[Material for this task Boundary: Start]

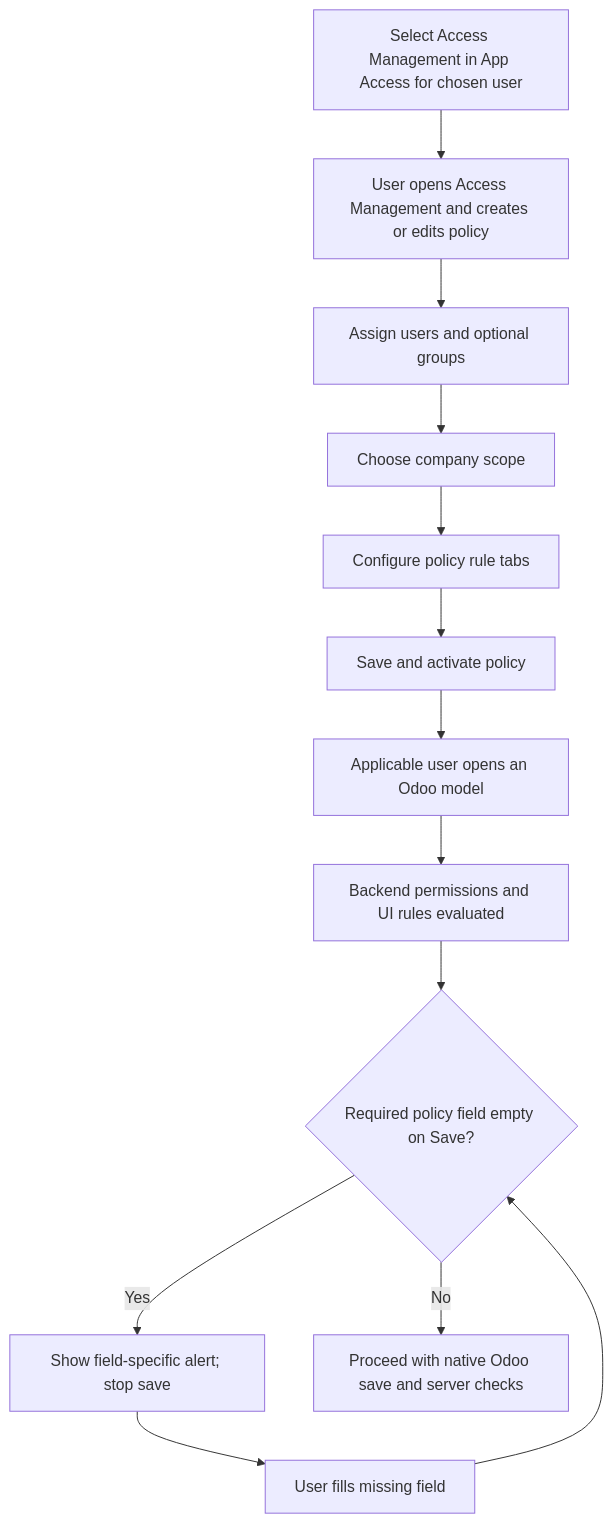
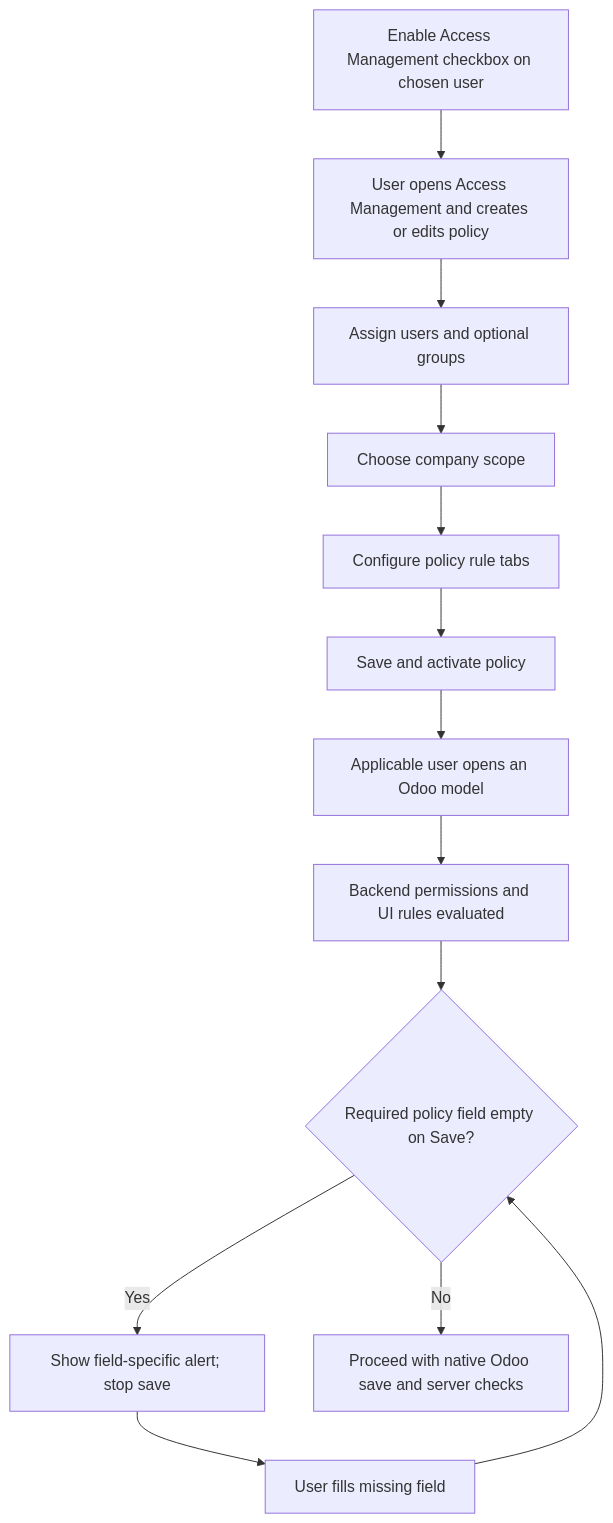
The diagram in permission_manager_basic/README.md (dev-lamia/custom19s), drawn with Mermaid before and after one commit. The commit also changed other lines of this file and 2 other files, not shown here.

````diff
--- a/permission_manager_basic/README.md
+++ b/permission_manager_basic/README.md
@@ -105,15 +104,15 @@
 ```mermaid
 flowchart TD
-    A[Select Access Management in App Access for chosen user] --> B[User opens Access Management and creates or edits policy]
+    A[Enable Access Management checkbox on chosen user] --> B[User opens Access Management and creates or edits policy]
     B --> C[Assign users and optional groups]
     C --> D[Choose company scope]
     D --> E[Configure policy rule tabs]
     E --> F[Save and activate policy]
     F --> G[Applicable user opens an Odoo model]
     G --> H[Backend permissions and UI rules evaluated]
     H --> I{Required policy field empty on Save?}
     I -->|Yes| J[Show field-specific alert; stop save]
     I -->|No| K[Proceed with native Odoo save and server checks]
     J --> L[User fills missing field]
     L --> I
 ```
````
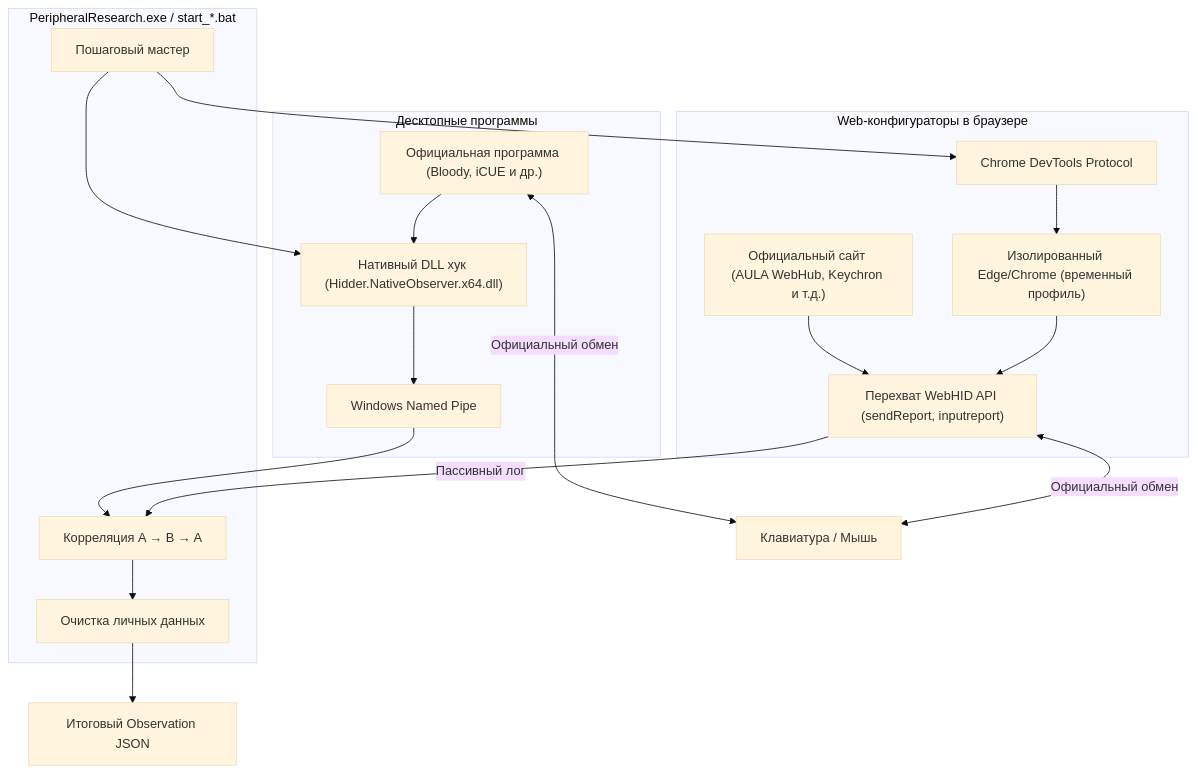
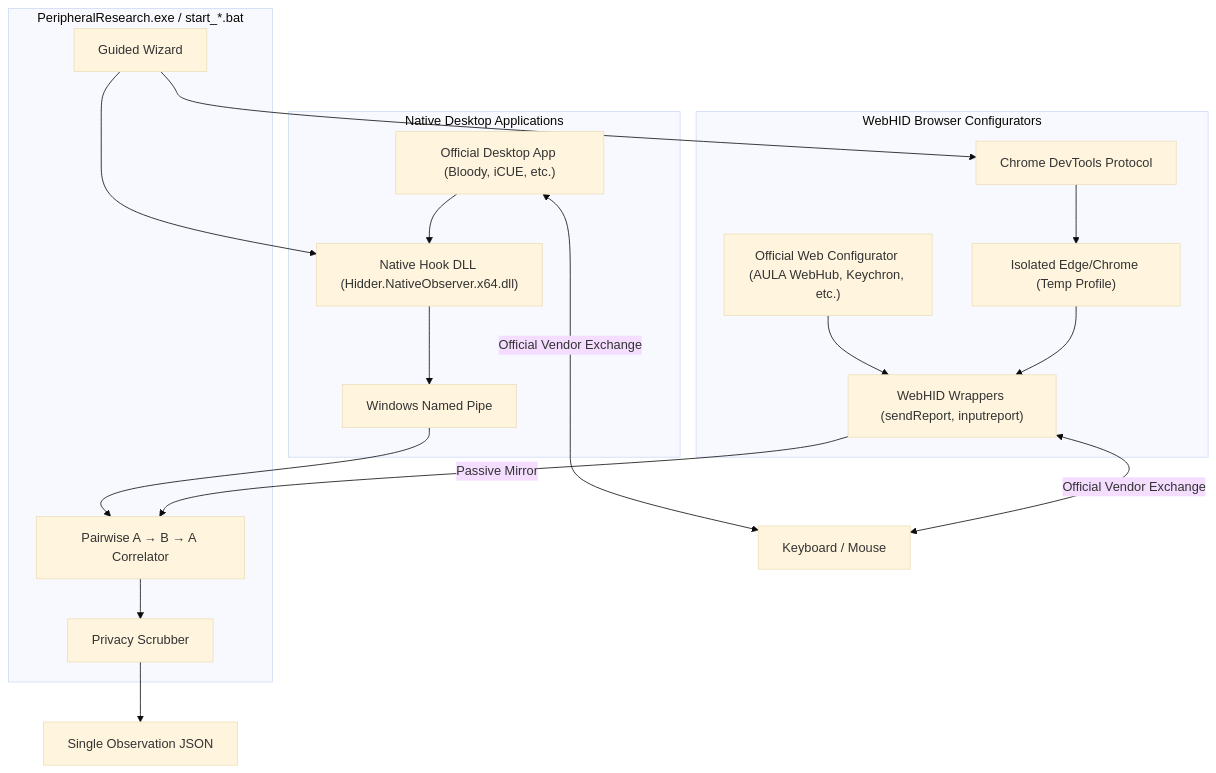
The diagram in README.md (Phnem/Hidder), drawn with Mermaid (base theme) before and after one commit. The commit also changed other lines of this file, not shown here.

````diff
--- a/README.md
+++ b/README.md
@@ -66,39 +66,39 @@
 ```mermaid
 graph TD
     subgraph Hidder ["PeripheralResearch.exe / start_*.bat"]
-        Wizard[Пошаговый мастер]
-        Correlator[Корреляция A → B → A]
-        Privacy[Очистка личных данных]
+        Wizard[Guided Wizard]
+        Correlator[Pairwise A → B → A Correlator]
+        Privacy[Privacy Scrubber]
     end
 
-    subgraph WebHID_Mode ["Web-конфигураторы в браузере"]
+    subgraph WebHID_Mode ["WebHID Browser Configurators"]
         CDP[Chrome DevTools Protocol]
-        Browser["Изолированный Edge/Chrome (временный профиль)"]
-        JSHooks["Перехват WebHID API (sendReport, inputreport)"]
-        WebVendor["Официальный сайт (AULA WebHub, Keychron и т.д.)"]
+        Browser["Isolated Edge/Chrome (Temp Profile)"]
+        JSHooks["WebHID Wrappers (sendReport, inputreport)"]
+        WebVendor["Official Web Configurator (AULA WebHub, Keychron, etc.)"]
     end
 
-    subgraph Native_Mode ["Десктопные программы"]
-        MinHook["Нативный DLL хук (Hidder.NativeObserver.x64.dll)"]
-        DesktopVendor["Официальная программа (Bloody, iCUE и др.)"]
+    subgraph Native_Mode ["Native Desktop Applications"]
+        MinHook["Native Hook DLL (Hidder.NativeObserver.x64.dll)"]
+        DesktopVendor["Official Desktop App (Bloody, iCUE, etc.)"]
         NamedPipe["Windows Named Pipe"]
     end
 
-    Device[Клавиатура / Мышь]
+    Device[Keyboard / Mouse]
 
     Wizard --> CDP
     CDP --> Browser
     Browser --> JSHooks
     WebVendor --> JSHooks
-    JSHooks -->|Пассивный лог| Correlator
-    JSHooks <-->|Официальный обмен| Device
+    JSHooks -->|Passive Mirror| Correlator
+    JSHooks <-->|Official Vendor Exchange| Device
 
     Wizard --> MinHook
     DesktopVendor --> MinHook
     MinHook --> NamedPipe
     NamedPipe --> Correlator
-    DesktopVendor <-->|Официальный обмен| Device
+    DesktopVendor <-->|Official Vendor Exchange| Device
 
     Correlator --> Privacy
-    Privacy --> JSON[Итоговый Observation JSON]
+    Privacy --> JSON[Single Observation JSON]
 ```
````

[Material for this task Boundary: End]

• What the task asks: Please give only the count of lines above containing "Correlator".

• Solution to this problem: 6